APR 17, 2014 3:27p ET
My Minnesota Twins season preview podcast with beat writer Tyler Mason focused on the franchise’s future. The assumption being a subpar rotation and an offense which finished 25th in runs scored a season ago would produce at a similar clip, while touted prospects Byron Buxton, Miguel Sano, Alex Meyer and Kohl Stewart continue to marinate in the minors and wait their turn.
As expected, the Twins’ rotation, statistically speaking, stinks. Their 5.46 team ERA ranks dead last in the American League. However, that assumed anemic offense ranks third in runs scored (70) and third in on base percentage (.340).
One of the catalysts behind this early-April surge is Trevor Plouffe. Remember him? The third baseman smacked 19 home runs and drove in 36 runs in the first half of the 2012 season. He cooled off quite a bit in the second half of 2012, hitting .212 (.271 OBP) with only five homers. Although he reached safely more often (.254 BA) and smacked 14 home runs, his 2013 campaign was quiet in fantasy circles.
However, early 2014 returns suggest a possible case of deja vu at the dish and with the hot corner’s shallow fantasy baseball talent pool, owners shouldn’t be picky with the percolation.
The nuts and bolts are a .309 batting average with a .409 OBP, 11 RBI, 11 R, HR and a team-high 17 hits.
When you analyze his advanced metrics, Plouffe’s .366 BABIP (batting average balls in play) suggest he’s been lucky considering his career BABIP is .278, career BA is .243 and career OBP is .306. In other mixed-metaphor words, he's outkicking his coverage.

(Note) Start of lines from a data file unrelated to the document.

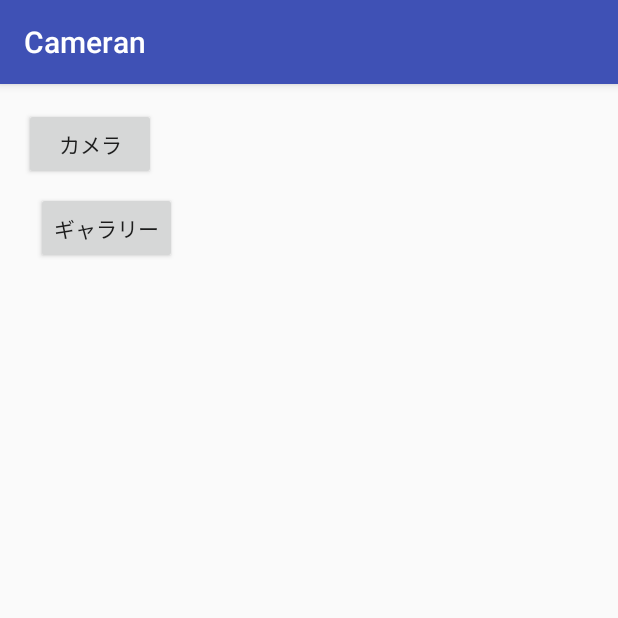
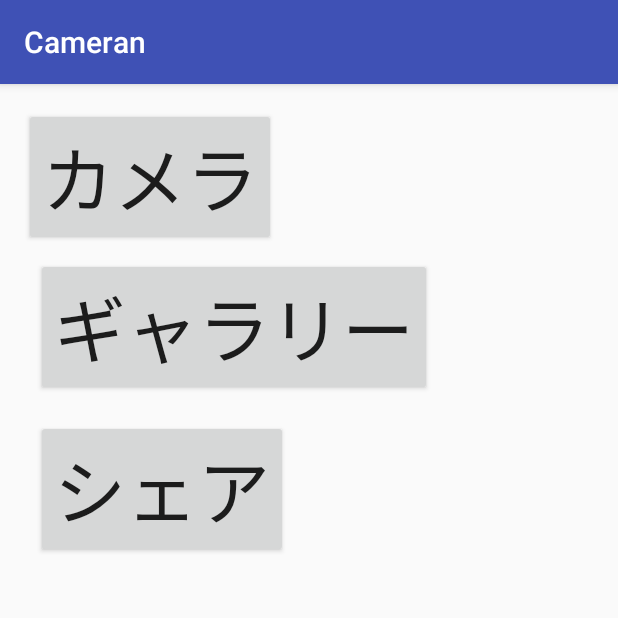
Before and after one commit to AzumiSemi/photoshare, an Android app: the screen it shows after launch (MainActivity), on a phone screen of 412 x 824 dp, the top half of it. Run offline under Robolectric (Android 15) with nearby library versions, the phone set to English and light mode, and no system bars; libraries missing offline, so code that uses them is left out: com.adobe.creativesdk; 1 statement that could not run was skipped.

Commit message:
シェアButton

```diff
--- a/app/src/main/res/layout/activity_main.xml
+++ b/app/src/main/res/layout/activity_main.xml
@@ -14,7 +14,8 @@
         android:id="@+id/camera"
         android:layout_width="wrap_content"
         android:layout_height="wrap_content"
-        android:text="カメラ" />
+        android:text="カメラ"
+        android:textSize="48dip"/>
 
     <Button
         android:id="@+id/gallery"
@@ -22,6 +23,16 @@
         android:layout_margin="8dp"
         android:layout_width="wrap_content"
         android:layout_height="wrap_content"
-        android:text="ギャラリー" />
+        android:text="ギャラリー"
+        android:textSize="48dip"/>
+
+    <Button
+        android:id="@+id/share"
+        android:layout_below="@+id/gallery"
+        android:layout_margin="8dp"
+        android:layout_width="wrap_content"
+        android:layout_height="wrap_content"
+        android:text="シェア"
+        android:textSize="48dip"/>
 
 </RelativeLayout>
```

However, by adding Plouffe to your roster, you are embracing the “lightning in a bottle” fantasy mantra. As his statistical resume suggests, he’s not going to sustain Triple Crown numbers an entire six-month season, but Plouffe is currently on pace to eclipse career highs in runs (56) and RBI (55). Plus, you can pencil him in for at least 15 home runs. According to our BPR (working acronym for in-season value rankings we are testing behind the scenes), Plouffe ranks fourth among third baseman behind Aramis Ramirez, Pedro Alvarez and Josh Donaldson.

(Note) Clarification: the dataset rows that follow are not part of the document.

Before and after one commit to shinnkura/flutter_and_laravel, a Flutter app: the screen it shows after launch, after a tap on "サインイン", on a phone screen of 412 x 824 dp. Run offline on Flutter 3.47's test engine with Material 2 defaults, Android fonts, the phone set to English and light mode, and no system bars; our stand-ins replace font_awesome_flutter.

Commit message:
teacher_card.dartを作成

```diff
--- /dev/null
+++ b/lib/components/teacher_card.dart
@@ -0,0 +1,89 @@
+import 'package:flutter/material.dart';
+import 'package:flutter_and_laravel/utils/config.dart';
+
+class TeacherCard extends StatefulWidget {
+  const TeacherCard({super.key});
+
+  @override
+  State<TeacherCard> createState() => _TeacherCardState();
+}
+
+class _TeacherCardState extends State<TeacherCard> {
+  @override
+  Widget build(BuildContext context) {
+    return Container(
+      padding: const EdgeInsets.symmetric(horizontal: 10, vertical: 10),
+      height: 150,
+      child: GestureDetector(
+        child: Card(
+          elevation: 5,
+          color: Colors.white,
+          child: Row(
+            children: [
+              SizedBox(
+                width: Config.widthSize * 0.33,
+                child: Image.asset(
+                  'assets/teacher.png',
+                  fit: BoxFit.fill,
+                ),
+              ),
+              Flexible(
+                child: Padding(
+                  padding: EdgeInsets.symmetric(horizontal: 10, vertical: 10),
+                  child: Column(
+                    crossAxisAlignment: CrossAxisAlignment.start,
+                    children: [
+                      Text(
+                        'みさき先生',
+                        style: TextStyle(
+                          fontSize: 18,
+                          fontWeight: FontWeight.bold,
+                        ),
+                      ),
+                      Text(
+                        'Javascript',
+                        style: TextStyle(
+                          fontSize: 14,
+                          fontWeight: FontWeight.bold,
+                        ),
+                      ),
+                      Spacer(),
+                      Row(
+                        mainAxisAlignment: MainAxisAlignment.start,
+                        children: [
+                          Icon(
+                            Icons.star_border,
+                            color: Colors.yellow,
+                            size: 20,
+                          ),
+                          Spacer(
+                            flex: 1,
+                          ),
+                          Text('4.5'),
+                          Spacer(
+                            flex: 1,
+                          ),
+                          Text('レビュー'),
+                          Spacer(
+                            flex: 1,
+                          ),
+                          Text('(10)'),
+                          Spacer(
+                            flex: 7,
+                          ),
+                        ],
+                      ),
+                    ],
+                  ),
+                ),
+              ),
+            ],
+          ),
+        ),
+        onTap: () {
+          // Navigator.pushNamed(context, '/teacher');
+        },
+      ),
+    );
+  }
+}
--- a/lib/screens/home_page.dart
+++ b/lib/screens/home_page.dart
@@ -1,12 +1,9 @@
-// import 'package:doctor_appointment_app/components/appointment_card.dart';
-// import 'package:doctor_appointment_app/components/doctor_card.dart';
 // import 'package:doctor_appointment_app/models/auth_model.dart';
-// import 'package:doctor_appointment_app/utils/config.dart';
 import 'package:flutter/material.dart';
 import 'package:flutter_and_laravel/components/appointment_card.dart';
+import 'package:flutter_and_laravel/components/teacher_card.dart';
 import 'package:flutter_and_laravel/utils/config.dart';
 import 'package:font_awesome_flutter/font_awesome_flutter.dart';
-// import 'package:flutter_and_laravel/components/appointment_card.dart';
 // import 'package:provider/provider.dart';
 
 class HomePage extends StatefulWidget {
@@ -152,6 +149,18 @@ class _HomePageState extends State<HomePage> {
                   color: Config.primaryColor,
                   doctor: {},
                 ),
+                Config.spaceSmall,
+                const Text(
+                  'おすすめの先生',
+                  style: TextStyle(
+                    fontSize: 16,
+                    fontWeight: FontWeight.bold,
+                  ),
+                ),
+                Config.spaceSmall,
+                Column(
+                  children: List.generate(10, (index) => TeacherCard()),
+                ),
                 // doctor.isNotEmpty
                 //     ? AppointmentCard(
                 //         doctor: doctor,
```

The Plouffe experiment isn’t a stone cold lock of success, but I would bet on him in the first half. He’s hit 17 more home runs and carried a batting average 20 points and OBP 37 points higher before the All-Star break during his five-year career.